Republicans defensively point to their passage last year of the energy bill as evidence that they are "doing something" -- reducing dependence on imported oil and encouraging greater use of ethanol in gasoline.
How ironic. It is precisely the energy bill -- along with international events -- that is causing the prices to increase.
"Gasoline prices are up 60 cents over last year at this time," says Dan Gilligan, president of the American Petroleum Marketers Association of America, which represents fuel distributors nationwide. "Forty-five percent of that is higher crude prices, due to reasons we have little control over: political instability in places like Iran and South America, Chinese demand, etc.
"But 15 percent of that increase is due to the effect of last year's energy bill."
Because government requirements have interfered with the supply of gasoline.
Nothing suits a politician more than pretending he can effect something he has no control over. It's the way he can convince future voters of his indispensibility.
Finally, the idea that taxing the windfall profits that oil companies are supposedly making is just more empty rhetoric; the profit margin of the oil and gas industry is not particularly high. As Jeff Jacoby noted a few months ago
Smacking oil bosses around may be good politics, but the unglamorous fact is that big oil's earnings, 7.7 percent of income in the second quarter of 2005, is lower than the US corporate average of 7.9 percent. The oil industry is more profitable than some (automobiles, media, utilities), but it can only envy the profits earned by semiconductors (14.6 percent), pharmaceuticals (18.6 percent), or banks (19.6 percent). Exxon didn't hit the big jackpot any more than Senator Gregg did.

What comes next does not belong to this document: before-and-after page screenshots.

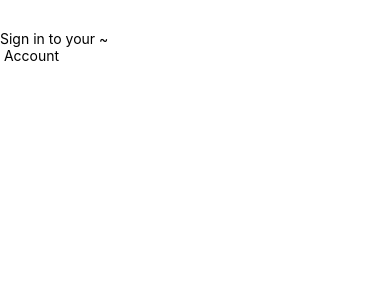
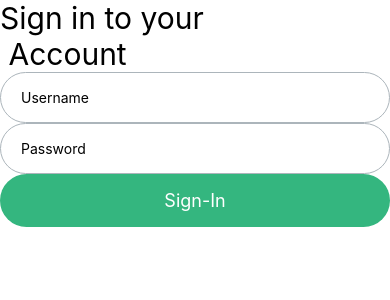
Before and after one commit to Omar-Gebal/crowd-investing-investor-app, a React Native app: screen / in a window 390 px wide. Shown: the top 300 px of the page. Built offline with nearby package versions, Linux system fonts and the light colour scheme.

Commit message:
sign in half done

```diff
--- a/App.js
+++ b/App.js
@@ -1,6 +1,6 @@
 import { StatusBar } from 'expo-status-bar';
 import { StyleSheet, Text, View } from 'react-native';
-import Sign_in_screen from './src/features/auth/screens/Sign_in_screen';
+import Sign_in_screen from 'src/features/auth/screens/Sign_in_screen';
 
 export default function App() {
   return (
--- a/app.json
+++ b/app.json
@@ -25,6 +25,9 @@
     },
     "web": {
       "favicon": "./assets/favicon.png"
-    }
+    },
+    "plugins": [
+      "expo-font"
+    ]
   }
 }
--- a/package.json
+++ b/package.json
@@ -9,9 +9,12 @@
     "web": "expo start --web"
   },
   "dependencies": {
+    "@expo-google-fonts/inter": "^0.2.3",
     "expo": "~50.0.5",
+    "expo-font": "~11.10.2",
     "expo-status-bar": "~1.11.1",
     "react": "18.2.0",
+    "react-hook-form": "^7.50.1",
     "react-native": "0.73.2"
   },
   "devDependencies": {
--- /dev/null
+++ b/src/features/auth/components/CustomInput.js
@@ -0,0 +1,31 @@
+import { Text, TextInput, View, StyleSheet } from "react-native";
+import { Controller } from "react-hook-form";
+import styles from "src/shared/constants/style_constants";
+
+
+function CustomInput({control, name, placeHolder, secureTextEntry, required}) {
+    return (
+        <View>
+            <Controller
+                control={control}
+                name={name}
+                rules={{required: required}}
+                render ={({field: {value, onChange, onBlur}}) => (
+                    <View style={[styles.inputField]}>
+                    <TextInput
+                     value={value}
+                     onChangeText={onChange}
+                     onBlue={onBlur}
+                     placeholder={placeHolder}
+                     secureTextEntry={secureTextEntry}/>
+                     </View>
+                )}
+
+            />
+        </View>
+    );
+
+}
+
+
+export default CustomInput;
--- a/src/features/auth/screens/sign_in_screen.js
+++ b/src/features/auth/screens/sign_in_screen.js
@@ -1,17 +1,43 @@
 import { SafeAreaView, Text, View, StyleSheet } from "react-native";
+import { useForm } from "react-hook-form";
+import CustomInput from "src/features/auth/components/CustomInput";
+import CustomButton from "src/shared/components/CustomButton";
+
+function Sign_in_screen(props) {
+
+    function handlePress(data){
+        console.log(data)
+        console.log("Sign-in btn pressed")
+    }
 
 
-function Sign_in_screen(props) {
+
+
+    const {control, handleSubmit} =useForm();
     return (
         <SafeAreaView style={styles.container}>
-            <Text>Sign in to your ~{"\n"} Account</Text>
+            <Text style={{fontSize:30}}>Sign in to your {"\n"} Account</Text>
+            <View>
+                <CustomInput
+                name="username"
+                placeHolder="Username"
+                control={control}
+                />
+                <CustomInput
+                name="password"
+                placeHolder="Password"
+                control={control}/>
+
+                <CustomButton onPress={handleSubmit(handlePress)} title="Sign-In" />
+
+            </View>
         </SafeAreaView>
     );
 }
 
 const styles = StyleSheet.create({
     container:{
-    paddingTop: 30
+    padding:"10%"
     }
 })
 
--- /dev/null
+++ b/src/shared/components/CustomButton.js
@@ -0,0 +1,16 @@
+import React from 'react';
+import { Pressable, Text, StyleSheet } from 'react-native';
+import styles from 'src/shared/constants/style_constants';
+
+function CustomButton({onPress, title}) {
+    return (
+        <Pressable onPress={onPress} style={styles.button}>
+            <Text style={styles.buttontxt}>{title}</Text>
+        </Pressable>
+
+    );
+}
+
+
+
+export default CustomButton;
--- a/src/shared/constants/dimension_constants.js
+++ b/src/shared/constants/dimension_constants.js
@@ -0,0 +1,9 @@
+const FONT_SIZE= {
+    small: 12,
+    medium: 18,
+    large: 24
+}
+
+
+
+export {FONT_SIZE};
--- /dev/null
+++ b/src/shared/constants/style_constants.js
@@ -0,0 +1,27 @@
+import { StyleSheet } from "react-native"
+import { FONT_SIZE } from "src/shared/constants/dimension_constants";
+
+const styles = StyleSheet.create({
+    button:{
+        backgroundColor:"#34B67F",
+        textAlign:"center",
+        padding:16,
+        borderRadius:50
+    },
+    buttontxt:{
+        color:"white",
+        textAlign:"center",
+        fontSize:FONT_SIZE.medium
+    },
+    inputField:{
+        borderWidth:1,
+        borderColor:"#ACB5BB",
+        borderRadius: 60,
+        padding:16,
+        paddingLeft:20,
+    }
+})
+
+
+
+export default styles;
```
Also changed, not shown: src/features/auth/components/ComponentFile.js (deleted, +0 -12 lines), src/shared/components/file.js (deleted), 1 other file (tests, documents, lock files or other folders).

In fact, the real gas and oil profiteers weren't represented by the CEOs getting grilled on Capitol Hill last week, but by the demagogues doing the grilling. Over the past 25 years, according to the Tax Foundation, oil companies paid state and federal taxes of more than $2.2 trillion (in inflation-adjusted dollars). During the same period, the companies' profits totaled $630 billion -- less than a third of the government's take. Government revenue from gasoline taxes alone has exceeded oil industry profits in 22 of the past 25 years

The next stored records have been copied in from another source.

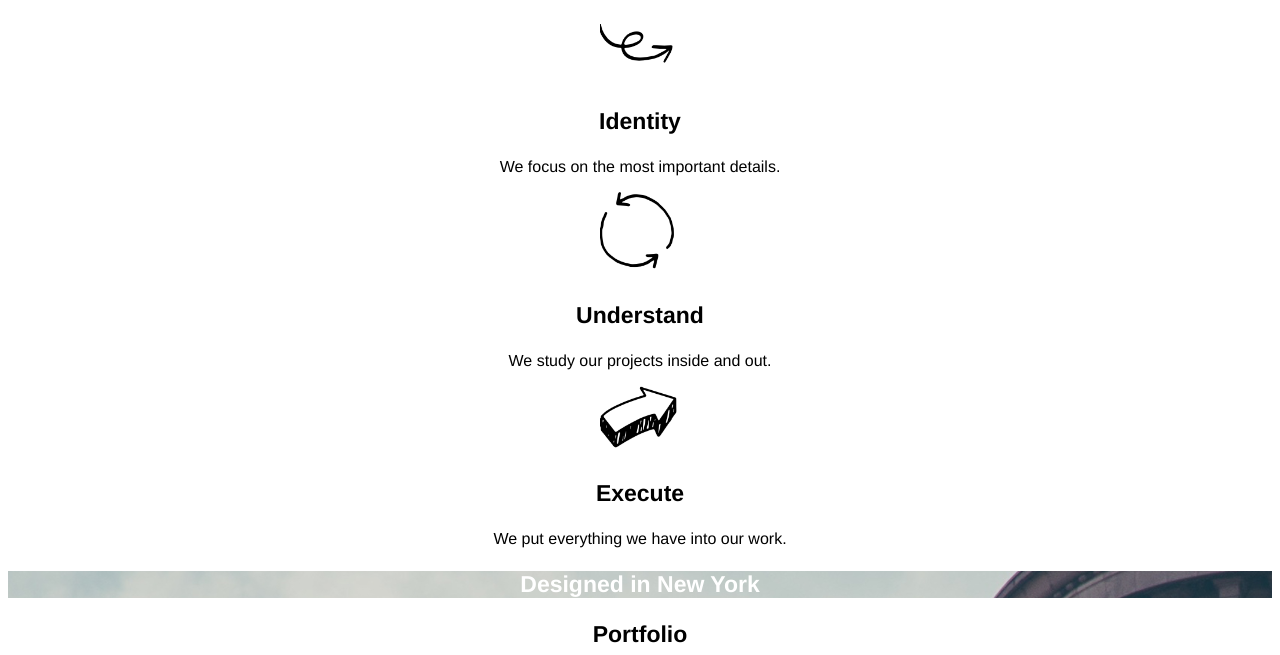
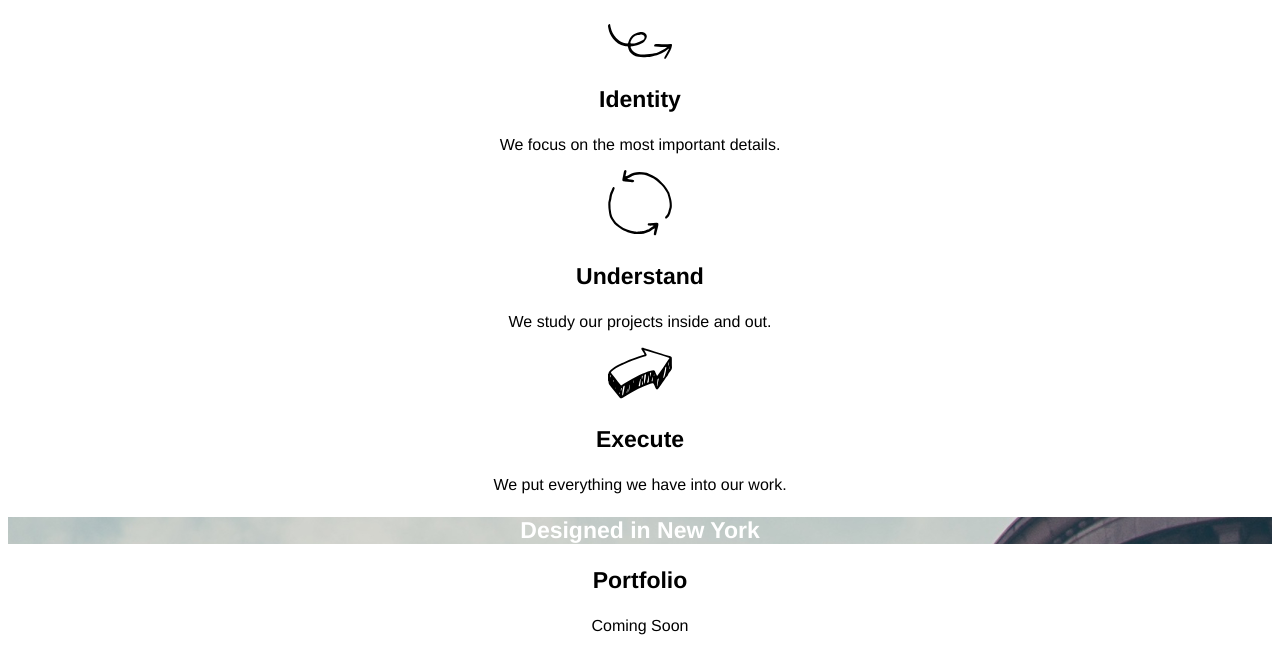
Before and after one commit to VillaTrampe/Broadway, a plain HTML site: page index.html in a window 1280 px wide. Shown: the part 409-1064 px from the top of the page. Drawn offline with Linux system fonts and the light colour scheme.

Commit message:
final changes using svg images

```diff
--- a/index.html
+++ b/index.html
@@ -17,18 +17,18 @@
           <p><a class="topnav" href="#work">Work</a></p>
           <p><a class="topnav" href="#team">Team</a></p>
           <p><a class="topnav" href="#contact">Contact</a></p
-    <!-- the nav portion was borrowed from @razelle /My assumption is that these links will lead to different sections of the SAME page-->
+      <!-- the nav portion was borrowed from @razelle /My assumption is that these links will lead to different sections of the SAME page-->
         </nav>
       </div>
       <div id="about">
         <h2>Our Process</h2>
-        <img src="./resources/images/identity_icon.png"/ alt="80" width="80">
+        <img src="./resources/images/identify01.svg">
         <h3>Identity</h3>
         <p>We focus on the most important details.</p>
-        <img src="./resources/images/understand_icon.png"/ alt="80" width="80">
+        <img src="./resources/images/understand01.svg">
         <h3>Understand</h3>
         <p>We study our projects inside and out.</p>
-        <img  src="./resources/images/execute_icon.png"/ alt="80" width="80">
+        <img  src="./resources/images/execute01.svg">
         <h3>Execute</h3>
         <p>We put everything we have into our work.</p>
       </div>
```
Also changed, not shown: resources/images/Execute_icon.png (deleted), resources/images/Identity_icon.png (deleted), resources/images/Understand_icon.png (deleted), resources/images/execute01.svg (added), resources/images/identify01.svg (added), resources/images/understand01.svg (added), 3 other files.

I guess I have to give Sen. Menendez credit for thinking about breaking his tax addiction. One of the two aspects of gas prices that politicians can affect are the taxes. I'm glad that he seems to be aware of his own limitations. Most politicians are not.
UPDATE: Outside the Beltway has more on how government regulation pushes gas prices higher.
UPDATE II: This post is included in this week's Carnival of the Capitalists located at Interim Thoughts. Other entrants including JackDied, Gongol and Fearless Philosophy of Free Minds all weigh in with similar ideas of wanting government to do less not more.Posted by SoccerDad at April 27, 2006 6:49 AM